◆ Work to be completed ◆
A complete, word-for-word restatement of the entries is needed.

◆ Data provided ◆
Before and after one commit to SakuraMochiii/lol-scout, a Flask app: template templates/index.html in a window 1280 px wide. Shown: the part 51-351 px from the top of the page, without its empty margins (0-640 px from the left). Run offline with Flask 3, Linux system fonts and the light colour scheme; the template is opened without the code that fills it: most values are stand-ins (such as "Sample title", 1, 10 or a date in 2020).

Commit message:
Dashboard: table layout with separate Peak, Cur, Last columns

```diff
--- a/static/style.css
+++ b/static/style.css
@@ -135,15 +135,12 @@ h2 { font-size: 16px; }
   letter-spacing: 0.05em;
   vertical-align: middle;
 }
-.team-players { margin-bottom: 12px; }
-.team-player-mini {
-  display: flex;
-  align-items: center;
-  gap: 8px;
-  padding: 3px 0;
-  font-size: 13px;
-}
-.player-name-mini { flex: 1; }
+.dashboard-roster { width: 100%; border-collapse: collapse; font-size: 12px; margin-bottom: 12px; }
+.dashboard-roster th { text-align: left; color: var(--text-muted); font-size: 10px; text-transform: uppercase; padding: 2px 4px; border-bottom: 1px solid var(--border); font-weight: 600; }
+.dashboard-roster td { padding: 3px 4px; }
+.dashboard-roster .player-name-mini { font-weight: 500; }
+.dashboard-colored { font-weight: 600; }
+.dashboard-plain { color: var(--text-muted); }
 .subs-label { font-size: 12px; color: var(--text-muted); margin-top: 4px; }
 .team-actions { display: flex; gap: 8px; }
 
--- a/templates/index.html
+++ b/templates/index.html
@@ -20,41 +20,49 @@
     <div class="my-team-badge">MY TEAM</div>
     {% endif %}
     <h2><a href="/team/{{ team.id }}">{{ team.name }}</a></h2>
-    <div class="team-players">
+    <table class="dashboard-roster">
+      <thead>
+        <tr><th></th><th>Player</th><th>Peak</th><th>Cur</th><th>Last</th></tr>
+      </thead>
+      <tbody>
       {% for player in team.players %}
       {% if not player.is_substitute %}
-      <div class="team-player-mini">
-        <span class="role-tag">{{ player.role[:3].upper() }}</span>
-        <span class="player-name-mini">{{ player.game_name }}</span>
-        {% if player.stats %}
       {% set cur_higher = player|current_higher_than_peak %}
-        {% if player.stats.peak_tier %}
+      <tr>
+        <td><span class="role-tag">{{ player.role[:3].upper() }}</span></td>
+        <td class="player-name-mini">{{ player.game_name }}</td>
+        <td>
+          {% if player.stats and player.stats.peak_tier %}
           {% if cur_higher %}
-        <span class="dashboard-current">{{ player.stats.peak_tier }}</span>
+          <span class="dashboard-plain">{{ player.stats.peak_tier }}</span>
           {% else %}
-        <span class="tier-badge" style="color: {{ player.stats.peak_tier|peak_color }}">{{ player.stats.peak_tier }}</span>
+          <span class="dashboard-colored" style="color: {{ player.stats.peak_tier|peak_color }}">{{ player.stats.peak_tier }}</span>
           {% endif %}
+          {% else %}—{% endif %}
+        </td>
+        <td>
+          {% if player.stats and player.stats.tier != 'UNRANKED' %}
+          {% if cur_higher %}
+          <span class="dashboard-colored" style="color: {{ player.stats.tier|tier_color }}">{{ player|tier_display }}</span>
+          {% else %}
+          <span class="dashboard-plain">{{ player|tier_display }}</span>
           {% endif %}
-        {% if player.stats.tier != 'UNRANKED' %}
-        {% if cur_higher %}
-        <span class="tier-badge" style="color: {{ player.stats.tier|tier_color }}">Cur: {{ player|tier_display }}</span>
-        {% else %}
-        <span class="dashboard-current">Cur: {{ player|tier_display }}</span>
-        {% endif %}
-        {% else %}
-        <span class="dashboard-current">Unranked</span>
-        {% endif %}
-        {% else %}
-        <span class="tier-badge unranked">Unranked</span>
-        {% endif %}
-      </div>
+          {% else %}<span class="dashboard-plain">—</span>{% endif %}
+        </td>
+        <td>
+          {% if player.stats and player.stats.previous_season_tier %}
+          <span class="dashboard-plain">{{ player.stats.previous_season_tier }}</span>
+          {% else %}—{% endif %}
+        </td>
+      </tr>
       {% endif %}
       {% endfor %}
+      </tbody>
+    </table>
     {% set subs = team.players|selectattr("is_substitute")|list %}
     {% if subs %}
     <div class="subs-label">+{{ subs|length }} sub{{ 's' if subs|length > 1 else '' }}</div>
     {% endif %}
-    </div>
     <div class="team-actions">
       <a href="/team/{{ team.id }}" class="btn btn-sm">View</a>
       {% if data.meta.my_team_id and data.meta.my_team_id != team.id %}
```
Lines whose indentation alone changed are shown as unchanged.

◆ Exercise result ◆
Before and after one commit to SakuraMochiii/lol-scout, a Flask app: template templates/index.html in a window 1280 px wide. Shown: the part 51-351 px from the top of the page, without its empty margins (0-640 px from the left). Run offline with Flask 3, Linux system fonts and the light colour scheme; the template is opened without the code that fills it: most values are stand-ins (such as "Sample title", 1, 10 or a date in 2020).

Commit message:
Dashboard: table layout with separate Peak, Cur, Last columns

```diff
--- a/static/style.css
+++ b/static/style.css
@@ -135,15 +135,12 @@ h2 { font-size: 16px; }
   letter-spacing: 0.05em;
   vertical-align: middle;
 }
-.team-players { margin-bottom: 12px; }
-.team-player-mini {
-  display: flex;
-  align-items: center;
-  gap: 8px;
-  padding: 3px 0;
-  font-size: 13px;
-}
-.player-name-mini { flex: 1; }
+.dashboard-roster { width: 100%; border-collapse: collapse; font-size: 12px; margin-bottom: 12px; }
+.dashboard-roster th { text-align: left; color: var(--text-muted); font-size: 10px; text-transform: uppercase; padding: 2px 4px; border-bottom: 1px solid var(--border); font-weight: 600; }
+.dashboard-roster td { padding: 3px 4px; }
+.dashboard-roster .player-name-mini { font-weight: 500; }
+.dashboard-colored { font-weight: 600; }
+.dashboard-plain { color: var(--text-muted); }
 .subs-label { font-size: 12px; color: var(--text-muted); margin-top: 4px; }
 .team-actions { display: flex; gap: 8px; }
 
--- a/templates/index.html
+++ b/templates/index.html
@@ -20,41 +20,49 @@
     <div class="my-team-badge">MY TEAM</div>
     {% endif %}
     <h2><a href="/team/{{ team.id }}">{{ team.name }}</a></h2>
-    <div class="team-players">
+    <table class="dashboard-roster">
+      <thead>
+        <tr><th></th><th>Player</th><th>Peak</th><th>Cur</th><th>Last</th></tr>
+      </thead>
+      <tbody>
       {% for player in team.players %}
       {% if not player.is_substitute %}
-      <div class="team-player-mini">
-        <span class="role-tag">{{ player.role[:3].upper() }}</span>
-        <span class="player-name-mini">{{ player.game_name }}</span>
-        {% if player.stats %}
       {% set cur_higher = player|current_higher_than_peak %}
-        {% if player.stats.peak_tier %}
+      <tr>
+        <td><span class="role-tag">{{ player.role[:3].upper() }}</span></td>
+        <td class="player-name-mini">{{ player.game_name }}</td>
+        <td>
+          {% if player.stats and player.stats.peak_tier %}
           {% if cur_higher %}
-        <span class="dashboard-current">{{ player.stats.peak_tier }}</span>
+          <span class="dashboard-plain">{{ player.stats.peak_tier }}</span>
           {% else %}
-        <span class="tier-badge" style="color: {{ player.stats.peak_tier|peak_color }}">{{ player.stats.peak_tier }}</span>
+          <span class="dashboard-colored" style="color: {{ player.stats.peak_tier|peak_color }}">{{ player.stats.peak_tier }}</span>
           {% endif %}
+          {% else %}—{% endif %}
+        </td>
+        <td>
+          {% if player.stats and player.stats.tier != 'UNRANKED' %}
+          {% if cur_higher %}
+          <span class="dashboard-colored" style="color: {{ player.stats.tier|tier_color }}">{{ player|tier_display }}</span>
+          {% else %}
+          <span class="dashboard-plain">{{ player|tier_display }}</span>
           {% endif %}
-        {% if player.stats.tier != 'UNRANKED' %}
-        {% if cur_higher %}
-        <span class="tier-badge" style="color: {{ player.stats.tier|tier_color }}">Cur: {{ player|tier_display }}</span>
-        {% else %}
-        <span class="dashboard-current">Cur: {{ player|tier_display }}</span>
-        {% endif %}
-        {% else %}
-        <span class="dashboard-current">Unranked</span>
-        {% endif %}
-        {% else %}
-        <span class="tier-badge unranked">Unranked</span>
-        {% endif %}
-      </div>
+          {% else %}<span class="dashboard-plain">—</span>{% endif %}
+        </td>
+        <td>
+          {% if player.stats and player.stats.previous_season_tier %}
+          <span class="dashboard-plain">{{ player.stats.previous_season_tier }}</span>
+          {% else %}—{% endif %}
+        </td>
+      </tr>
       {% endif %}
       {% endfor %}
+      </tbody>
+    </table>
     {% set subs = team.players|selectattr("is_substitute")|list %}
     {% if subs %}
     <div class="subs-label">+{{ subs|length }} sub{{ 's' if subs|length > 1 else '' }}</div>
     {% endif %}
-    </div>
     <div class="team-actions">
       <a href="/team/{{ team.id }}" class="btn btn-sm">View</a>
       {% if data.meta.my_team_id and data.meta.my_team_id != team.id %}
```
Lines whose indentation alone changed are shown as unchanged.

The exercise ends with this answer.